[Exercise details]: Find out how many lines of the listing below include "diagram" and report only that number.

----

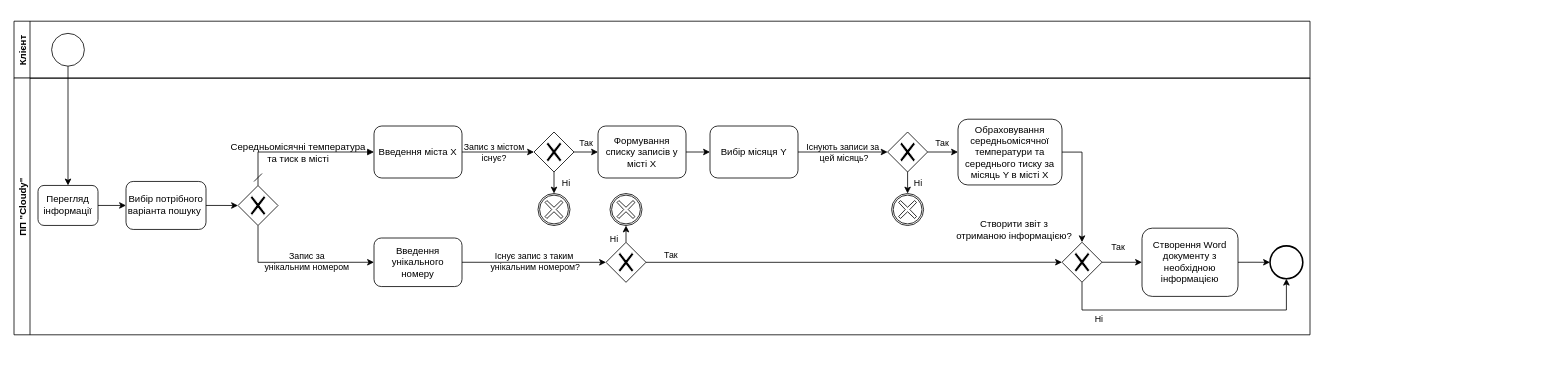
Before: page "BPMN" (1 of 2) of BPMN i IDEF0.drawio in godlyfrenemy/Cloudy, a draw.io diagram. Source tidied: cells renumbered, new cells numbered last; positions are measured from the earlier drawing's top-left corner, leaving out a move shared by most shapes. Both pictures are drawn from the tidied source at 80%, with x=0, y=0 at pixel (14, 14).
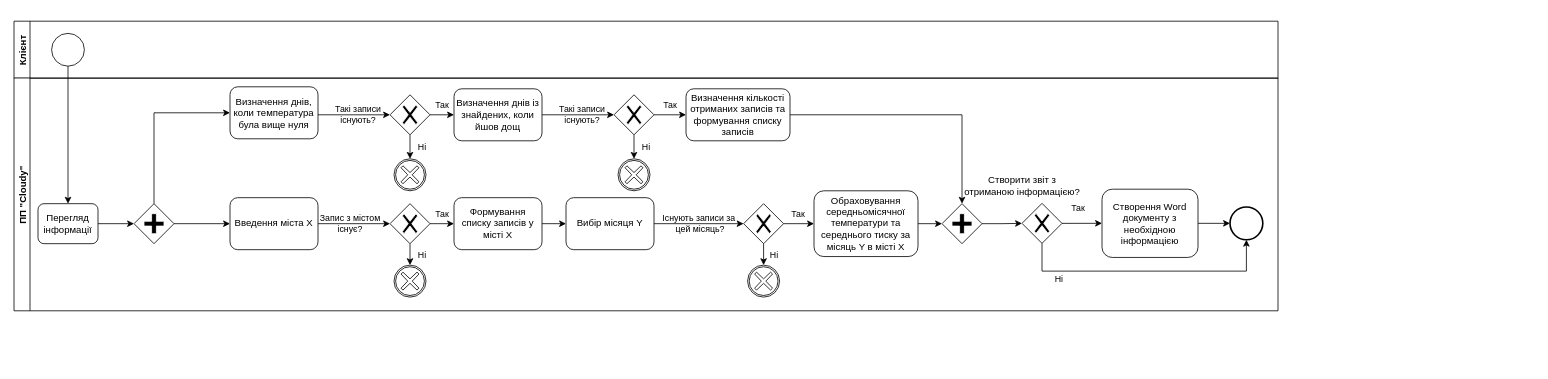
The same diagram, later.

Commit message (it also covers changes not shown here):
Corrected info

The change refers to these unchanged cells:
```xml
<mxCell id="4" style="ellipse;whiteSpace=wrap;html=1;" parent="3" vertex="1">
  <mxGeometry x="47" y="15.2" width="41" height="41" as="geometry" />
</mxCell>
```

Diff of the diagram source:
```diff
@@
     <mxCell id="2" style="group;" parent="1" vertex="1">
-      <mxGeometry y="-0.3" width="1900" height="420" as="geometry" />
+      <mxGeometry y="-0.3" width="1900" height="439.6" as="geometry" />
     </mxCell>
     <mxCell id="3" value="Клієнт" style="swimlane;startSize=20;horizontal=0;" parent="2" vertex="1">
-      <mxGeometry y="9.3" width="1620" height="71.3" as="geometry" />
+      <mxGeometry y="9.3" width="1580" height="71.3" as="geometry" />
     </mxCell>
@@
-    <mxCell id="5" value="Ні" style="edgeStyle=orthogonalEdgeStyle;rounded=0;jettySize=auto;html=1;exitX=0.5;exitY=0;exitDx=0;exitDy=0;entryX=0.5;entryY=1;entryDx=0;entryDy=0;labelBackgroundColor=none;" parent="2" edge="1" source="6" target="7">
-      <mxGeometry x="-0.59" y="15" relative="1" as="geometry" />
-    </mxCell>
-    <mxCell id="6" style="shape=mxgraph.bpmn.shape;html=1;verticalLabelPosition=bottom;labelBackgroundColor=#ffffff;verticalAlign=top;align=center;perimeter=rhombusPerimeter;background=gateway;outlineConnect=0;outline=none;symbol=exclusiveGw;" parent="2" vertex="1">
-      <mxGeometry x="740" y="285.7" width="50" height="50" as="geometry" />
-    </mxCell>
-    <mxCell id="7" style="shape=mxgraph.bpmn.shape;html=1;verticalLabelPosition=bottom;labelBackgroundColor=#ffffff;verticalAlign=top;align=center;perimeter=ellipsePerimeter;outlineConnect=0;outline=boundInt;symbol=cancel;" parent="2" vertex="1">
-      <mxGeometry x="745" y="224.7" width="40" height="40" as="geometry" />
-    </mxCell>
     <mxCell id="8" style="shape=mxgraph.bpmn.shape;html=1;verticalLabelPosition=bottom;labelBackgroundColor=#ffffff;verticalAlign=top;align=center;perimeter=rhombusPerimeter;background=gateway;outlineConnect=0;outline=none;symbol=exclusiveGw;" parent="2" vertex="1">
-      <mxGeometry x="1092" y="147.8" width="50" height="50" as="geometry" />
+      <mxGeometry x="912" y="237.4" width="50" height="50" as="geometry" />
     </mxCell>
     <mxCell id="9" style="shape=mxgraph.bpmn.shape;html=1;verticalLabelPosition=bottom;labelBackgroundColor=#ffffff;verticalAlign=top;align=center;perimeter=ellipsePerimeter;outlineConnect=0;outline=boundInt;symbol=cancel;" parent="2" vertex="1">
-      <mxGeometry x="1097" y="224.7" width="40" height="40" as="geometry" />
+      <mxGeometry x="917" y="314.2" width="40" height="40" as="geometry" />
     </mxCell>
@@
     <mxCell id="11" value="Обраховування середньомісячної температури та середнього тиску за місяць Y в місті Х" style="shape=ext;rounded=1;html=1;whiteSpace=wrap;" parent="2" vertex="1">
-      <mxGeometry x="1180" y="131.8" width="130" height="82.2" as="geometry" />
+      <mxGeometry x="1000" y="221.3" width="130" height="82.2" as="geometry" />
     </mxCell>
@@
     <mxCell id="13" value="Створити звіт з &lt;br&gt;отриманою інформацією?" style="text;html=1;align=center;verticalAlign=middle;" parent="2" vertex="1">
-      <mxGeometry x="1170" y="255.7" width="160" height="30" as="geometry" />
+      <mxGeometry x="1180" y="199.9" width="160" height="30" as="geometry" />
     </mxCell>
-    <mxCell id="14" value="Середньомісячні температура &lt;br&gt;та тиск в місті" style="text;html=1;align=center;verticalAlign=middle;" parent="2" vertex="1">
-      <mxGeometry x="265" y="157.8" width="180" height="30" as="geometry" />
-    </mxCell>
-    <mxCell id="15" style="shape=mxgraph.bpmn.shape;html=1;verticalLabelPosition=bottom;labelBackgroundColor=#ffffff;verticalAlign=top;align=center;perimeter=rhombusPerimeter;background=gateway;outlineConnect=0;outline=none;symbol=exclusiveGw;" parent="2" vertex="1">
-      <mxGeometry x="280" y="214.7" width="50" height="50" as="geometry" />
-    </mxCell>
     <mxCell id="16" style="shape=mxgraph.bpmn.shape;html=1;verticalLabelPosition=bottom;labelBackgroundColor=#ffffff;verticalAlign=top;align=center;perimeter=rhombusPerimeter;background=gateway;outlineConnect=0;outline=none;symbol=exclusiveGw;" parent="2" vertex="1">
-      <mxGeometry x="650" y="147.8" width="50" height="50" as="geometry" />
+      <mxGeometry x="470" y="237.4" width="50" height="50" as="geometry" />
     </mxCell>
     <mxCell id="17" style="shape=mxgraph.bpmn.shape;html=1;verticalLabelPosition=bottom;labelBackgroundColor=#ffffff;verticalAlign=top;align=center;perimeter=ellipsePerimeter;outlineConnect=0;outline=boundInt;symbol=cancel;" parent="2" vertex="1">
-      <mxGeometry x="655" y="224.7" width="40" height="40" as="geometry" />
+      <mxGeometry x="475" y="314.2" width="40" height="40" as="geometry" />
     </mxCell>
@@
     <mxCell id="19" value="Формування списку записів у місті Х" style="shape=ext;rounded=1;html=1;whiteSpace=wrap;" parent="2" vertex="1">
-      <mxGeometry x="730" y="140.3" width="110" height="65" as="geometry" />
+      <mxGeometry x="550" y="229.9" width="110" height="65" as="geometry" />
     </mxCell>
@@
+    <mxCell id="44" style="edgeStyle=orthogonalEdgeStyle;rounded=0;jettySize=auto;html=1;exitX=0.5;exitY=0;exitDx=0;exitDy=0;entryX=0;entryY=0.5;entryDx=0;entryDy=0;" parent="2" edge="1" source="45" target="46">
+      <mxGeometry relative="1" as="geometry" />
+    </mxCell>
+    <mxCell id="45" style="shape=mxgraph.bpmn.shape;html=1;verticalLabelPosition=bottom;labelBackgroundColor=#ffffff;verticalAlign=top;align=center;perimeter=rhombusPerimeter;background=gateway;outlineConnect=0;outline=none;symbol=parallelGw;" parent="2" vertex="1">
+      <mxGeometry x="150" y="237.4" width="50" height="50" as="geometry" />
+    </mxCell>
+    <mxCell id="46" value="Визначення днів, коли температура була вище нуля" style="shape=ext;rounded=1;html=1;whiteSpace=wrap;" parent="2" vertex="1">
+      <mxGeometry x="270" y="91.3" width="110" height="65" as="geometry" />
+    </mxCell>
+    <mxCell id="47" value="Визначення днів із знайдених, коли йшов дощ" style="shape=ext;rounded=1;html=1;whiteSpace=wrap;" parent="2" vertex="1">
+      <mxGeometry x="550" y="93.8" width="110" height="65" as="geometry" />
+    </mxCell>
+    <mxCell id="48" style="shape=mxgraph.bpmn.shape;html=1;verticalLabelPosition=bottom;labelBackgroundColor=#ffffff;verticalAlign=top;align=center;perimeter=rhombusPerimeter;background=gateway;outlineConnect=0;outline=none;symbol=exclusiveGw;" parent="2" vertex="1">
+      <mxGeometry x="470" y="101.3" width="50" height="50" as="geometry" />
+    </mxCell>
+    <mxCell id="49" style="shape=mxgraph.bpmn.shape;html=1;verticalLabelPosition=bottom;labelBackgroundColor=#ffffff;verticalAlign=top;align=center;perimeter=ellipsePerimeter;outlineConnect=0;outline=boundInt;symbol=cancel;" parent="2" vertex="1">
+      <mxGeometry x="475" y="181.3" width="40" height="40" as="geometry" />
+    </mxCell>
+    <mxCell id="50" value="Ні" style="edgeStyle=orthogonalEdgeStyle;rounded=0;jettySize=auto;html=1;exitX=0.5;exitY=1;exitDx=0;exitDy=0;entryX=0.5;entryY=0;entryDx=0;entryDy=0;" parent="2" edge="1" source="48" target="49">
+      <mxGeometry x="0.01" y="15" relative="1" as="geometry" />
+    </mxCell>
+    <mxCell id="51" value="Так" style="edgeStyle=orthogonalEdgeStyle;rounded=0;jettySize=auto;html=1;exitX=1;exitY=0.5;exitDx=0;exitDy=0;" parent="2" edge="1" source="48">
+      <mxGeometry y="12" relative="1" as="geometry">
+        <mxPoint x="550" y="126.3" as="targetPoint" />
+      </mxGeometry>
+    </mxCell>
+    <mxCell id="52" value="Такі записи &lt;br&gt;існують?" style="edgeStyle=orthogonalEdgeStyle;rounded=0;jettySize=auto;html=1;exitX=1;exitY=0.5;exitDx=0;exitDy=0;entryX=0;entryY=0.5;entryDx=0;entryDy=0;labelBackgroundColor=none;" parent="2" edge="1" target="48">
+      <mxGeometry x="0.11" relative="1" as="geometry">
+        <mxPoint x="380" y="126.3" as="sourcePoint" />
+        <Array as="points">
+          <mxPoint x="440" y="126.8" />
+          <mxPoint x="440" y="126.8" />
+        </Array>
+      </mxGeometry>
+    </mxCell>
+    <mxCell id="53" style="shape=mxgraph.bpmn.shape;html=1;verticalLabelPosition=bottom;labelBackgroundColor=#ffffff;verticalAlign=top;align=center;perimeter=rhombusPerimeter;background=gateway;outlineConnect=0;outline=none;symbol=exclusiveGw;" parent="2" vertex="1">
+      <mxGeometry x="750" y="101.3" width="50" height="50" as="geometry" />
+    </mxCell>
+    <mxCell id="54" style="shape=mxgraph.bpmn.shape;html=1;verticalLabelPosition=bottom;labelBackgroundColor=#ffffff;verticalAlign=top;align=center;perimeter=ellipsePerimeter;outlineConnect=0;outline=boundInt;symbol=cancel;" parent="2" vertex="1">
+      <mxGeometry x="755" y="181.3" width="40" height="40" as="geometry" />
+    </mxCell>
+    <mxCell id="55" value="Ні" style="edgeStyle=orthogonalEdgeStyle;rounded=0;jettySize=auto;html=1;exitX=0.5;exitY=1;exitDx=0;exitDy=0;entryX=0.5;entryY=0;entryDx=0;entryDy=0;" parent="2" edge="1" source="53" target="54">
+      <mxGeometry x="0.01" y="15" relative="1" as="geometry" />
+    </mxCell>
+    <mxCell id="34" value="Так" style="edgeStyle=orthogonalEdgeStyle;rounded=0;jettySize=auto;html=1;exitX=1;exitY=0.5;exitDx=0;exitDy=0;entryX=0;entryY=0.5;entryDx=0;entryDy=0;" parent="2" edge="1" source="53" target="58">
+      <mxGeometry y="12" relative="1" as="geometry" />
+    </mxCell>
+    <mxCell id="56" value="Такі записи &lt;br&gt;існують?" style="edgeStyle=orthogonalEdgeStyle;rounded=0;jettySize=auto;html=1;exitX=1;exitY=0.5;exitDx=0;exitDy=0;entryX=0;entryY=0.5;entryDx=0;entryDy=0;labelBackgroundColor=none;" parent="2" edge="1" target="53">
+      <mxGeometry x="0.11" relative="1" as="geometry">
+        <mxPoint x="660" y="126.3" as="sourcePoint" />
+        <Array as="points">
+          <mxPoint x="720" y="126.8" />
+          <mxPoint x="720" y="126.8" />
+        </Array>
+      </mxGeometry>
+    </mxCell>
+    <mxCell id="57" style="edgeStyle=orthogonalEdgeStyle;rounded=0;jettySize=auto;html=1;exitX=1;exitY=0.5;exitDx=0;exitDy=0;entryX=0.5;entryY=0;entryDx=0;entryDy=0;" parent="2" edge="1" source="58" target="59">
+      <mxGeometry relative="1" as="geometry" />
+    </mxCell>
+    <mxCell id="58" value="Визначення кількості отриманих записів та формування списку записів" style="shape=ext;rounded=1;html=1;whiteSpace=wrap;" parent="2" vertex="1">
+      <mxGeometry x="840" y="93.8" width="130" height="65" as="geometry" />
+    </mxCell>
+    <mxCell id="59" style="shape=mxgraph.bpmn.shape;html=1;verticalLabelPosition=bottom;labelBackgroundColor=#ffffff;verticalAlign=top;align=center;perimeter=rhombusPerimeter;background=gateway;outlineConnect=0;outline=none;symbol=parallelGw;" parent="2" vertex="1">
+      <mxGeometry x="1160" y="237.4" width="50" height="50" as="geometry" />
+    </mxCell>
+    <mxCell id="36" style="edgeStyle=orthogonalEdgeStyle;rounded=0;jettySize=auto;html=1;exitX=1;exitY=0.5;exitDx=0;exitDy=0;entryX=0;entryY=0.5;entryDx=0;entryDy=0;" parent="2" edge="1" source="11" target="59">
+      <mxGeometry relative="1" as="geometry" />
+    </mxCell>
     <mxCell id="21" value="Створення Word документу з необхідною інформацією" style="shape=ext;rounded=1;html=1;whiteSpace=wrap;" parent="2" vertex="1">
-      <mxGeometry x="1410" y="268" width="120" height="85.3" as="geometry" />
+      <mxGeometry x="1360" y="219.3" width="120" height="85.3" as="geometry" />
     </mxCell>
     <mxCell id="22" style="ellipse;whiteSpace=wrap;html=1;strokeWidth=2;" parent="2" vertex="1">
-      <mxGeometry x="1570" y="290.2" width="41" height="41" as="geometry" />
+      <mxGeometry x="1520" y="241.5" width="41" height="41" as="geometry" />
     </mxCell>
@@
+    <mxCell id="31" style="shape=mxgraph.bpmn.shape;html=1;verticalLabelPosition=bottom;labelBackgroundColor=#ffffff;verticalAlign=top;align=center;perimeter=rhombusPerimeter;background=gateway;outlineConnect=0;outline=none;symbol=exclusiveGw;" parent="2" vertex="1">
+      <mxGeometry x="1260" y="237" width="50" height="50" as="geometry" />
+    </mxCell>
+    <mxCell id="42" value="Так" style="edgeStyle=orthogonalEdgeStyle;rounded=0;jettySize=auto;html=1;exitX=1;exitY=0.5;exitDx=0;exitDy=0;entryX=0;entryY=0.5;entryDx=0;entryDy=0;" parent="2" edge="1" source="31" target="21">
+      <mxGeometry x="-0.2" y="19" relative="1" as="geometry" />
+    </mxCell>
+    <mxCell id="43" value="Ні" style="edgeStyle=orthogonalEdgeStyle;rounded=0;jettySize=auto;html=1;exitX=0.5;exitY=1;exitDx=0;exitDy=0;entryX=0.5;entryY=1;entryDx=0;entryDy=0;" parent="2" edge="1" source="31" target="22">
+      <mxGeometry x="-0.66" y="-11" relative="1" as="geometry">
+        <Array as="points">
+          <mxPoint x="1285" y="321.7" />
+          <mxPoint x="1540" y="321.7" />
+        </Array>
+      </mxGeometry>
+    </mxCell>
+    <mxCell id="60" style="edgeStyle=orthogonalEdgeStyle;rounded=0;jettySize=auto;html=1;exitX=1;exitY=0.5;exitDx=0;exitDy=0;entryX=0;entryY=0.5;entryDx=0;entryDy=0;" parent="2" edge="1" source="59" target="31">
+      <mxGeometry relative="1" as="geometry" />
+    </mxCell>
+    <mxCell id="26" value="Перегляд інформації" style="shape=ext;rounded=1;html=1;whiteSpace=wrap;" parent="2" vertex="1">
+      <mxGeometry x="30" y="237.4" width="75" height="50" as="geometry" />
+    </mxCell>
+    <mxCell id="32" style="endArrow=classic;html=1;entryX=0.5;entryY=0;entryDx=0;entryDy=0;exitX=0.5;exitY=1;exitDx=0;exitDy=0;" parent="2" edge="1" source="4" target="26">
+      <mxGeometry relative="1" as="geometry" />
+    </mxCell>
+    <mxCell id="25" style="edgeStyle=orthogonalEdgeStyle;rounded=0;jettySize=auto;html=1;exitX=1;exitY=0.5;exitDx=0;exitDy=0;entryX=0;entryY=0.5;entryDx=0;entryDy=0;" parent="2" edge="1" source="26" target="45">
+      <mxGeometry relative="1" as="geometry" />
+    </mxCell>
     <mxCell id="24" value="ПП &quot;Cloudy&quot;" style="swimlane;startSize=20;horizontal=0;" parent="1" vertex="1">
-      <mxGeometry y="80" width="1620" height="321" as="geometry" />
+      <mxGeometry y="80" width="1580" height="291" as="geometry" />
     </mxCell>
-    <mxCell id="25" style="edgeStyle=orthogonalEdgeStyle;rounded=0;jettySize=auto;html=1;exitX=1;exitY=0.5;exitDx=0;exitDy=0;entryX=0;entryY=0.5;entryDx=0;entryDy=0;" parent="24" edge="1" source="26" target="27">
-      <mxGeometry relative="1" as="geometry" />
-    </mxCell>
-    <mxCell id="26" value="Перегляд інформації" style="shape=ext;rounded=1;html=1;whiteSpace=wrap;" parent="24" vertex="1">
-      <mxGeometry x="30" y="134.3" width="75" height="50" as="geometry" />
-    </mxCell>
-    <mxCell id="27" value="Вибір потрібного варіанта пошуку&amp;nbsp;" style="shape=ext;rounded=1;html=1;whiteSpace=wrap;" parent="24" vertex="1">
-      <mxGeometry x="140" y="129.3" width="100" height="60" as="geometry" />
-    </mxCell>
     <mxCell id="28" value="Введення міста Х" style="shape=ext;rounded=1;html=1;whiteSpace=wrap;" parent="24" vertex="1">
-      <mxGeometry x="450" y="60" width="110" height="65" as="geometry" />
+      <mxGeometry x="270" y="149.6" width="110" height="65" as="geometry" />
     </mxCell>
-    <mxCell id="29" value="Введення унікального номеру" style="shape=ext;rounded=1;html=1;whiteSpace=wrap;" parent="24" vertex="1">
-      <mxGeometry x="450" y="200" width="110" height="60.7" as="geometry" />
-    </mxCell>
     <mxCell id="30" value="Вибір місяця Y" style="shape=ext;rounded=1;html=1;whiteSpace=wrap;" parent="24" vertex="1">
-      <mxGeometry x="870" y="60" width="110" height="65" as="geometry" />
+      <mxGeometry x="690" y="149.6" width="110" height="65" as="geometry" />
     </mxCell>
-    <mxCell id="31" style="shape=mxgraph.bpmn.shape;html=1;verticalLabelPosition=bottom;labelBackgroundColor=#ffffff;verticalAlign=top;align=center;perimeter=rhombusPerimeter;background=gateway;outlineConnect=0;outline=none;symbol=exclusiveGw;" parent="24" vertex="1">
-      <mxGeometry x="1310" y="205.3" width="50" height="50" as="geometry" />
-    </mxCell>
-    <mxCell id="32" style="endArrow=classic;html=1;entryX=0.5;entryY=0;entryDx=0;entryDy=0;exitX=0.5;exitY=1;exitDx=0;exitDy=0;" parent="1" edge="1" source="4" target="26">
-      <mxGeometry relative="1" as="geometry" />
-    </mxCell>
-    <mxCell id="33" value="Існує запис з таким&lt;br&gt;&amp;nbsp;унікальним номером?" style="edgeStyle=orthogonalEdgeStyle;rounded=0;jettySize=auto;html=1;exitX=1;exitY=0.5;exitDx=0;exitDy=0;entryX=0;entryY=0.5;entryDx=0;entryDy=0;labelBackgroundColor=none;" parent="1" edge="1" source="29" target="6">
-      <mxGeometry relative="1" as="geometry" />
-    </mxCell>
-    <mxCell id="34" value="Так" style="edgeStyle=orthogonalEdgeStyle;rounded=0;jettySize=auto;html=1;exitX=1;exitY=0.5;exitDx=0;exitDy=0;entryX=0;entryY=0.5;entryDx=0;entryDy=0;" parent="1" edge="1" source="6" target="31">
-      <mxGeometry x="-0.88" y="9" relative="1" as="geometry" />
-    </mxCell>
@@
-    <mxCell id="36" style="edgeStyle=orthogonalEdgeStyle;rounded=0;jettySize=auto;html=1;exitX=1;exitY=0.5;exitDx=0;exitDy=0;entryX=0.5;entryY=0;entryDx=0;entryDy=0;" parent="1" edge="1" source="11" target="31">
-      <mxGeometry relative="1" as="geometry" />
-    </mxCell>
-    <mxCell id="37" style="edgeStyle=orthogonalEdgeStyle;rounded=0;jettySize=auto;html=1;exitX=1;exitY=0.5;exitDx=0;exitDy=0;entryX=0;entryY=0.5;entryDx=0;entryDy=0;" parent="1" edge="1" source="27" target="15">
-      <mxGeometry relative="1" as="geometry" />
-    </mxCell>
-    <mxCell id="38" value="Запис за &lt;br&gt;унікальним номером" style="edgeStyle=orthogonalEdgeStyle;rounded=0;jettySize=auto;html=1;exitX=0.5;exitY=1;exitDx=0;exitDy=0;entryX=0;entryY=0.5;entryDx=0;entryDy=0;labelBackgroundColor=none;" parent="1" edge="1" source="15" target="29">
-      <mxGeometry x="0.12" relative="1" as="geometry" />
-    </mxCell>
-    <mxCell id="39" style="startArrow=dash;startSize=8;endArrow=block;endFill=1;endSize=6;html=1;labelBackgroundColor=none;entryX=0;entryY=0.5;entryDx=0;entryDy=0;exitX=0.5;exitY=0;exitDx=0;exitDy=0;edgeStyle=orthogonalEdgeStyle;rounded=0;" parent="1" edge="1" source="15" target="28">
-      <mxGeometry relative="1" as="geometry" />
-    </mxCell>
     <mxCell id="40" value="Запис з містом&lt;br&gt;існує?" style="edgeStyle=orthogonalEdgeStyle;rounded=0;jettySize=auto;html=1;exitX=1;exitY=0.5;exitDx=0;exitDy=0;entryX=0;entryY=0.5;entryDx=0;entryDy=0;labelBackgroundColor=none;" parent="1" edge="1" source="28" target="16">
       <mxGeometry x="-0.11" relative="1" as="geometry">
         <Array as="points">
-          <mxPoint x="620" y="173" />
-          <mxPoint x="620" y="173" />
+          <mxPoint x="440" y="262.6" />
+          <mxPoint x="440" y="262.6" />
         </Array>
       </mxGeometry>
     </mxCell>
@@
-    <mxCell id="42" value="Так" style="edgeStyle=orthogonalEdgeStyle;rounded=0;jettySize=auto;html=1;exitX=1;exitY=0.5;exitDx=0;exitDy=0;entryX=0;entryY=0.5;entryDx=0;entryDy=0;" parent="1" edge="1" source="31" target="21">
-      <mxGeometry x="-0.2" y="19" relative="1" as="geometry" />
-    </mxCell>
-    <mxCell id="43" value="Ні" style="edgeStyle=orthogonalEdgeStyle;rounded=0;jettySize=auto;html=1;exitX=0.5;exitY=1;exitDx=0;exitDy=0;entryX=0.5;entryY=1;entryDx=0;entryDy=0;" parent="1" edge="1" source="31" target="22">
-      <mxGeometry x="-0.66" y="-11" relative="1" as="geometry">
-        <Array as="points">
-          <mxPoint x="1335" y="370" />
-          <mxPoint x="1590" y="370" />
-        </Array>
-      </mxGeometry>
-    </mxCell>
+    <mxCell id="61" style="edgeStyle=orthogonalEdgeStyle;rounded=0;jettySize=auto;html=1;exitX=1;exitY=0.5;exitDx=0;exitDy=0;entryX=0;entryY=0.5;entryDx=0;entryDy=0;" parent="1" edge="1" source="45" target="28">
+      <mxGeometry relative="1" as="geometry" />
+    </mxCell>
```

----

[Task response]: 3